State Task Force Develops Plan To Reduce Use Of Plastic Bags
A state task force has come up with eight ways to address the use of plastic bags in New York state.
The report has been sent to Gov. Andrew M. Cuomo and the state Legislature for consideration.
“As states across the nation and world struggle with the environmental and financial costs of plastic bag waste, New York is developing a comprehensive solution. Under Governor Cuomo’s direction, the New York State Plastic Bag Task Force has identified equitable, statewide solutions to address plastic bag waste and this report provides a menu of options to tackle this issue. I’m grateful to the Co-Chairs and Task Force members for their efforts and hard work to develop this report,” said Basil Seggos, chair of New York’s Plastic Bag Task Force and state Department of Environmental Conservation commissioner.
Convened in March 2017, the task force was directed to study the issue of plastic bag waste and develop a comprehensive statewide plan. The report was informed by a roundtable discussion and comments DEC received from interested parties and an exhaustive review of actions taken elsewhere to address plastic bag waste.
The report, which can be found at www.dec.ny.gov/chemical/112291.html, provides an overview of the problems caused by single-use plastic bags and reviews single-use plastic bag reduction measures undertaken in New York state, the United States and internationally. Tge measures have included plastic bag fees, plastic bag bans, a combination of fees and bans, manufacturer responsibility programs, and education and outreach initiatives to consumers at both the municipal and statewide level.
The task force’s options to address plastic bag waste in the report are:

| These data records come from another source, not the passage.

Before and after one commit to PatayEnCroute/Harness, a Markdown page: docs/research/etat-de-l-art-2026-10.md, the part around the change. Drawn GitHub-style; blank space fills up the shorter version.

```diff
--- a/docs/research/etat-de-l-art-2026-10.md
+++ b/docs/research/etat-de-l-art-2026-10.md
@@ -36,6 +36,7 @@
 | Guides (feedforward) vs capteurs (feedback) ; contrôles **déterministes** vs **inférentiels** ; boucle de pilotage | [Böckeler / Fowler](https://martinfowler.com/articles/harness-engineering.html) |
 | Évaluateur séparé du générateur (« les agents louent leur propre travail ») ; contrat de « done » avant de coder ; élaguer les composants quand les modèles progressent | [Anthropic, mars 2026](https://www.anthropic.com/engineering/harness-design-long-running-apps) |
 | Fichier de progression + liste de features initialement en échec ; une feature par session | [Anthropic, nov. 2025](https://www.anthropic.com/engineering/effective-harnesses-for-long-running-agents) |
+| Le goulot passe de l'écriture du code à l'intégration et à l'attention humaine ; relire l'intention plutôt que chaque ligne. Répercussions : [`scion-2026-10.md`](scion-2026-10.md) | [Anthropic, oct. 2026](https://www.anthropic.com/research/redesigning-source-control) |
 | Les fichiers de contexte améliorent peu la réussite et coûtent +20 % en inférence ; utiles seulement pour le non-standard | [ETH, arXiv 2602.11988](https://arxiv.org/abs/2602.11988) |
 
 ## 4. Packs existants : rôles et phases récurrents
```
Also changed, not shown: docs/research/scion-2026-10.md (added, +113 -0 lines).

¯ Strengthen and Enforce Existing New York State Plastic Bag Reduction, Reuse and Recycling Act. — continue implementation of the existing New York State Plastic Bag Reduction, Reuse and Recycling Act while increasing education, enforcement and reporting requirements.
¯ Manufacturer Responsibility for Recycling of Single-Use Plastic Bags – Require manufacturers to fund and implement a program for the collection and recycling of single-use plastic bags.
¯ Fee on Single-Use Plastic Bags – Institute a fee on single-use plastic bags.
¯ Fee per Transaction for Single-Use Bags – Under this option, rather than a fee per bag, a single fee would be imposed for the use of single-use bags (i.e., a fee would be assessed whether a consumer received one bag or 10 bags).
¯ Fee on Single-Use Plastic and Paper Bags
¯ Ban Single-Use Plastic Bags – Implement a ban on the sale and use of single-use plastic bags.
¯ Hybrid – Implement a ban on plastic bags with a fee on the allowable alternatives.
¯ Continue Existing Policies – Continue implementation of the existing New York State Plastic Bag Reduction, Reuse and Recycling Act.
In addition, the report notes the need for any approach taken to include an education and outreach campaign to make consumers aware of the problems with plastic bags for the environment and waste stream, encourage the use of reusable bags and how to properly recycle plastic bags. As part of the education and outreach campaign, the report recommends providing funds to support the distribution of reusable bags with a focus on low and fixed income individuals. If the policy approach taken includes fees, the report suggests that any funding received by the state be dedicated to the Environmental Protection Fund.
Across New York, residents use 23 billion plastic bags annually.